Since my last blog post I have been working on multiple projects with multiple, wonderful clients.
Most significantly, I taught a training course on antennas over the course of two weeks. Eighty hours of training. If you've ever done training, that may sound exhausting. And you'd be right. But, boy, was it rewarding!
Getting opportunities to teach what I have been learning over the last sixteen years is, for me, a lot of fun. I have trained groups from the commercial, government and law-enforcement arenas. The topic of antennas is often intimidating for those that use them, but don't design them. It's seen as super-technical and borderline black-magic. Perhaps it's because RF and antennas seem to the uninitiated what Einstein called "spukhafte Fernwirkung" or "spooky action at a distance". You can't see it, but it works. As one antenna guy put it, "If RF was visible, we'd be out of business."
So, in order to train people how antennas work, you have to make the RF visible. And for two weeks, that's what we did.
We started with some physical demonstrations which explain how the dipole antenna works; and we make the claim that the dipole is the simplest resonant antenna you can construct. We spend some quality time watching water slosh back and forth in carefully constructed clear tubes.

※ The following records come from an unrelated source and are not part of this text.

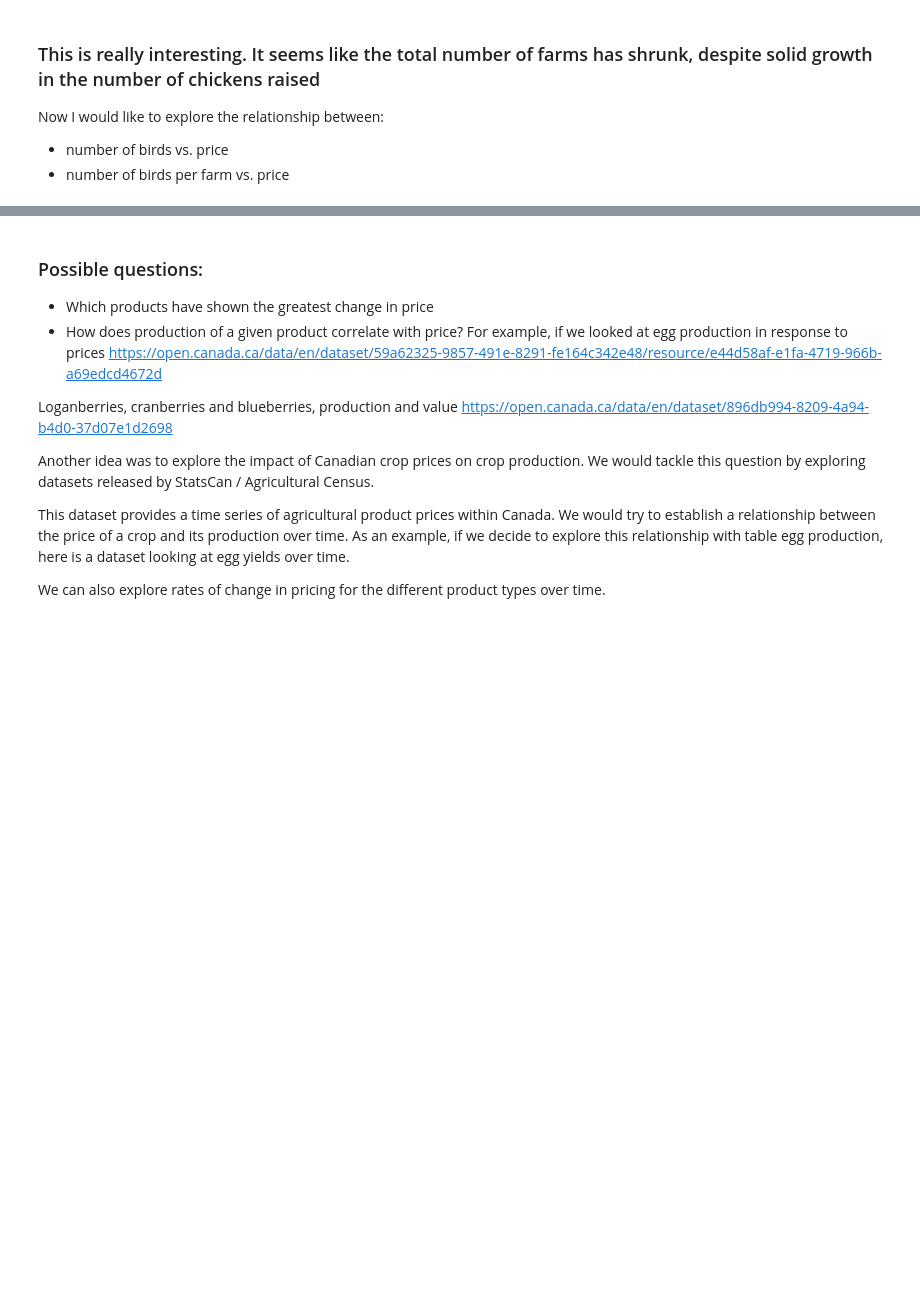
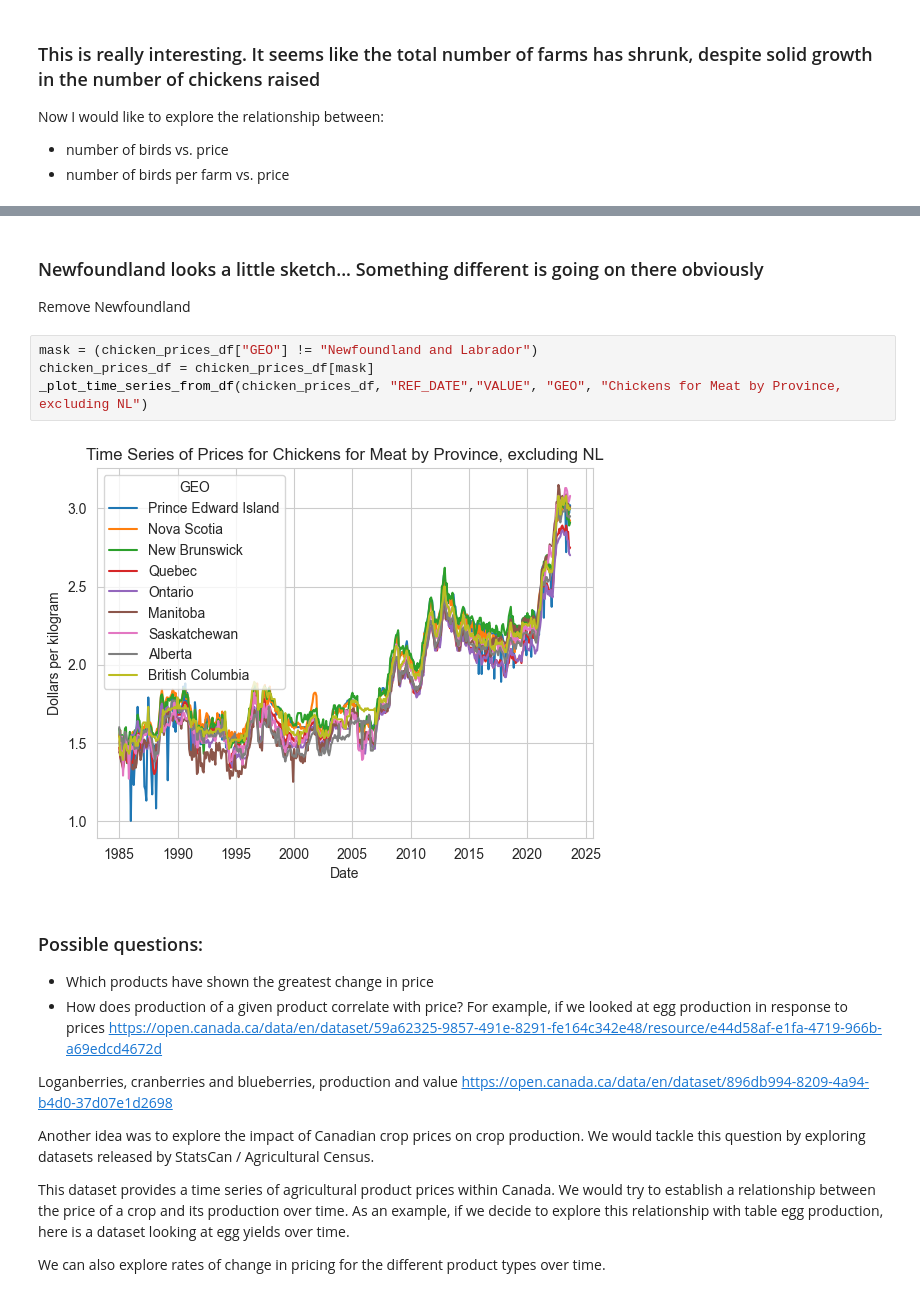
Before and after one commit to davjfish/WatspeedFoundationsGroupProject, a Jupyter notebook: david_scratch.ipynb, the cells around one changed output, grey strips where cells are left out. Drawn from its saved outputs; the diff is of its cells as text; blank space fills up the shorter version.

```diff
--- a/david_scratch.ipynb
+++ b/david_scratch.ipynb
@@ -156,3 +204,13 @@ Now I would like to explore the relationship between:
+# %% [markdown]
+### Newfoundland looks a little sketch... Something different is going on there obviously
+
+Remove Newfoundland
+# %%
+mask = (chicken_prices_df["GEO"] != "Newfoundland and Labrador")
+chicken_prices_df = chicken_prices_df[mask]
+_plot_time_series_from_df(chicken_prices_df, "REF_DATE","VALUE", "GEO", "Chickens for Meat by Province, excluding NL")
+# %% [output]
+[figure, added]
 # %% [markdown]
 
 ### Possible questions:
```
Also changed, not shown: parts of 7 cells of this notebook.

Then, once people have spent time developing a mental model for how the electrons slosh back and forth in a dipole (and have personally done the sloshing), they "get" resonance, radiation, and even impedance.
Next we get out a telescoping dipole antenna. The very same one we use as a standard in the AntennaSys lab. Add an RF network analyzer, a video projector and the strategic "laying on of the hands" and you have the next "ah-hah!" moment. The students start connecting their simplified physical analogy to the actual electrical system they are playing with. They can't see the electrons "sloshing", but now they believe it's happening based upon the real-time information the network analyzer is giving them. Now, they start believing they can maybe understand a little of this stuff.
Then we predict what would happen if we.....
shorten the antenna,
lengthen the antenna,
feed the antenna at a point offset from the center...
And then we back up their predictions and observations with computer simulations that introduce color-coded graphics which further confirm their observations.
Finally, we started actually building antennas. Everyone in the class made their own dipole. All materials came from the hardware store. Everyone communicated over radios between their hand-made dipoles.
Suddenly..... magic happens. The antenna is no longer a wonderful mystery. Wonderful, yes. Mystery, no.
We introduce more complex antennas: helicals, Yagis, corner reflectors, parabolic reflectors and more. Add a healthy dose of decoupling, polarization, directivity, transmission lines, Smith Charts, link budgets, multipath and a slew of client-specific topics and the week goes by pretty fast.
When you take a person from the "antenna as mysterious object" phase to the "it's all about getting the slosh right", you've created a better antenna user, a better product engineer, a better systems engineer, a better communications professional.
And the spukhafte Fernwirkung ain't quite as spooky as it was.